Maria Martinez (San Ildefonso Pueblo, New Mexico, 1887—1980) and Julian Martinez (San Ildefonso Pueblo, New Mexico, 1885—1943), Bowl, circa 1942—43, polished blackware pottery with matte paint, H. 6 1/4 in., Gift of Dr. and Mrs. John R. Lambert
When you visit the free exhibition Becoming the NCMA: 10 Decades of Collecting, 1924—2022, currently on view through August 21, you’ll have the opportunity to see a stunning work by Tewa potter Maria Martinez.
Martinez is renowned for innovations in her ancestral blackware tradition. Partly inspired by the discovery of ancient Pueblo black-on-black sherds excavated in New Mexico’s Pajarito Plateau region, Martinez and her husband, Julian, redeveloped the technique. Maria shaped and polished vessels, Julian painted designs, and together they perfected the complex firing process.
When first revived, their now iconic black-on-black technique diverged from the polychrome pottery widely produced by Pueblo artisans. Though objects such as this are traditionally utilitarian and not attributed to a single maker, this one is signed “Marie and Julian,” demonstrating the wide, non-Native market for their work. –Lauren Applebaum, Jim and Betty Becher Curator of American Art
Watch a 1972 National Park Service film of Maria Martinez and her son Popovi Da demonstrating the traditional pottery techniques used in the Pueblo community of San Ildefonso.

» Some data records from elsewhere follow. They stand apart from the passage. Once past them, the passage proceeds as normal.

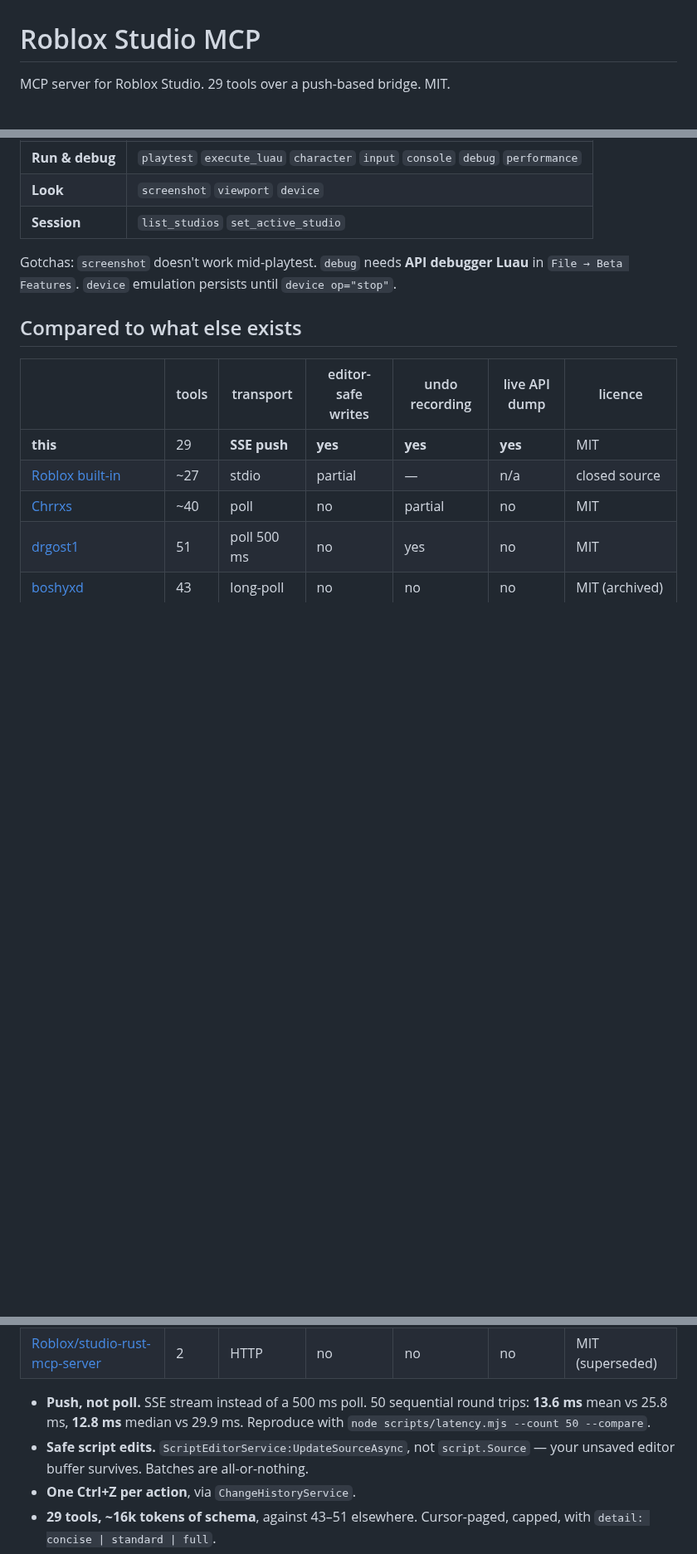
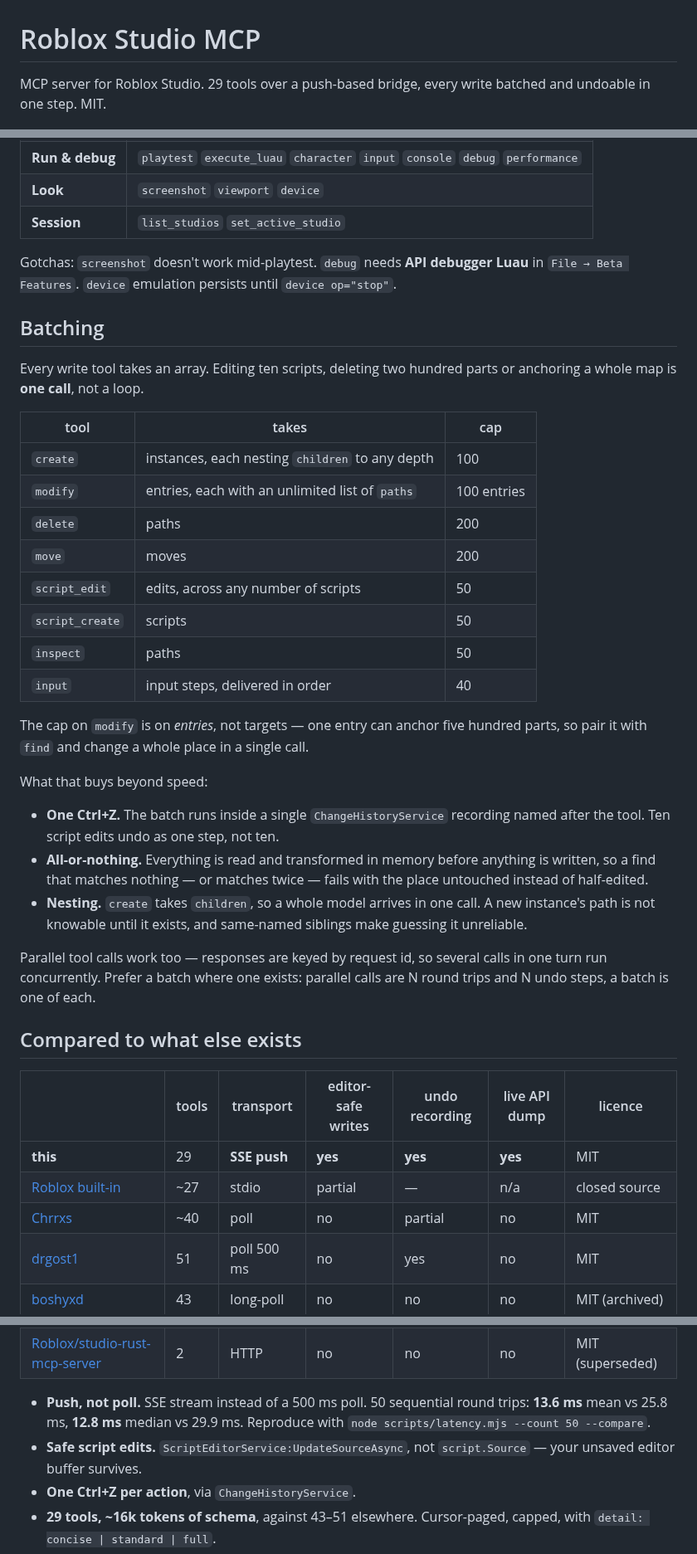
Before and after one commit to EL4CTEO/rbx-studio-mcp, a Markdown page: README.md, 3 parts joined by grey strips. Shown at 83% size. Drawn GitHub-style; blank space fills up the shorter version.

```diff
--- a/README.md
+++ b/README.md
@@ -1,6 +1,6 @@
 # Roblox Studio MCP
 
-MCP server for Roblox Studio. 29 tools over a push-based bridge. MIT.
+MCP server for Roblox Studio. 29 tools over a push-based bridge, every write batched and undoable in one step. MIT.
 
 ![The Studio MCP panel, showing calls and their latency](docs/console.png)
 
@@ -163,6 +163,40 @@ Port defaults to **44755** — `--port` or `ROBLOX_STUDIO_MCP_PORT`, matched in
 
 Gotchas: `screenshot` doesn't work mid-playtest. `debug` needs **API debugger Luau** in `File → Beta Features`. `device` emulation persists until `device op="stop"`.
 
+## Batching
+
+Every write tool takes an array. Editing ten scripts, deleting two hundred
+parts or anchoring a whole map is **one call**, not a loop.
+
+| tool | takes | cap |
+|---|---|---|
+| `create` | instances, each nesting `children` to any depth | 100 |
+| `modify` | entries, each with an unlimited list of `paths` | 100 entries |
+| `delete` | paths | 200 |
+| `move` | moves | 200 |
+| `script_edit` | edits, across any number of scripts | 50 |
+| `script_create` | scripts | 50 |
+| `inspect` | paths | 50 |
+| `input` | input steps, delivered in order | 40 |
+
+The cap on `modify` is on *entries*, not targets — one entry can anchor five
+hundred parts, so pair it with `find` and change a whole place in a single call.
+
+What that buys beyond speed:
+
+- **One Ctrl+Z.** The batch runs inside a single `ChangeHistoryService`
+  recording named after the tool. Ten script edits undo as one step, not ten.
+- **All-or-nothing.** Everything is read and transformed in memory before
+  anything is written, so a find that matches nothing — or matches twice —
+  fails with the place untouched instead of half-edited.
+- **Nesting.** `create` takes `children`, so a whole model arrives in one call.
+  A new instance's path is not knowable until it exists, and same-named siblings
+  make guessing it unreliable.
+
+Parallel tool calls work too — responses are keyed by request id, so several
+calls in one turn run concurrently. Prefer a batch where one exists: parallel
+calls are N round trips and N undo steps, a batch is one of each.
+
 ## Compared to what else exists
 
 | | tools | transport | editor-safe writes | undo recording | live API dump | licence |
@@ -175,7 +209,7 @@ Gotchas: `screenshot` doesn't work mid-playtest. `debug` needs **API debugger Lu
 | [Roblox/studio-rust-mcp-server](https://github.com/Roblox/studio-rust-mcp-server) | 2 | HTTP | no | no | no | MIT (superseded) |
 
 - **Push, not poll.** SSE stream instead of a 500 ms poll. 50 sequential round trips: **13.6 ms** mean vs 25.8 ms, **12.8 ms** median vs 29.9 ms. Reproduce with `node scripts/latency.mjs --count 50 --compare`.
-- **Safe script edits.** `ScriptEditorService:UpdateSourceAsync`, not `script.Source` — your unsaved editor buffer survives. Batches are all-or-nothing.
+- **Safe script edits.** `ScriptEditorService:UpdateSourceAsync`, not `script.Source` — your unsaved editor buffer survives.
 - **One Ctrl+Z per action**, via `ChangeHistoryService`.
 - **29 tools, ~16k tokens of schema**, against 43–51 elsewhere. Cursor-paged, capped, with `detail: concise | standard | full`.
 - **Live API dump** for property validation, so typos get suggestions (`Anchorred` → `Anchored`).
```
Also changed, not shown: docs/prism.png (added), 2 other files.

In a more recent PBS short, Martinez’s family members discuss her life and work.
Explore the Pueblo communities of San Ildefonso and Santa Clara through this interactive tool and learn more about the historic significance of the black-on-black pottery technique used from prehistoric times through the present.
Rose B. Simpson is a contemporary mixed-media artist who works from her home in the Pueblo community of Santa Clara. Her artistic practices encompass many mediums, from clay to performance to custom cars. Learn more about her tribute to the Tewa tradition and to Maria Martinez through her work on a custom 1985 Chevy El Camino, Maria.
Meet the Artist: Cindy Locklear
As part of the Museum’s Artist Innovation Mentorship (NCMA AIM) program, Lumbee basketmaker Cindy Locklear worked with middle school—aged youth at the Pembroke Boys and Girls Club in Robeson County this summer and taught them to make a traditional Lumbee woven pouch.
Locklear taught herself how to weave using a book, but when she shared her newfound skill with family members, they told her, “That’s in your blood!” In fact, Locklear came from a long line of traditional basketmakers. She carries on the tradition by sharing her talents with learners of all ages. The NCMA is honored to support the work of artists like Cindy Locklear through the NCMA AIM program as they pass their artistic knowledge on to the next generation.
Photos by Ashlee Moody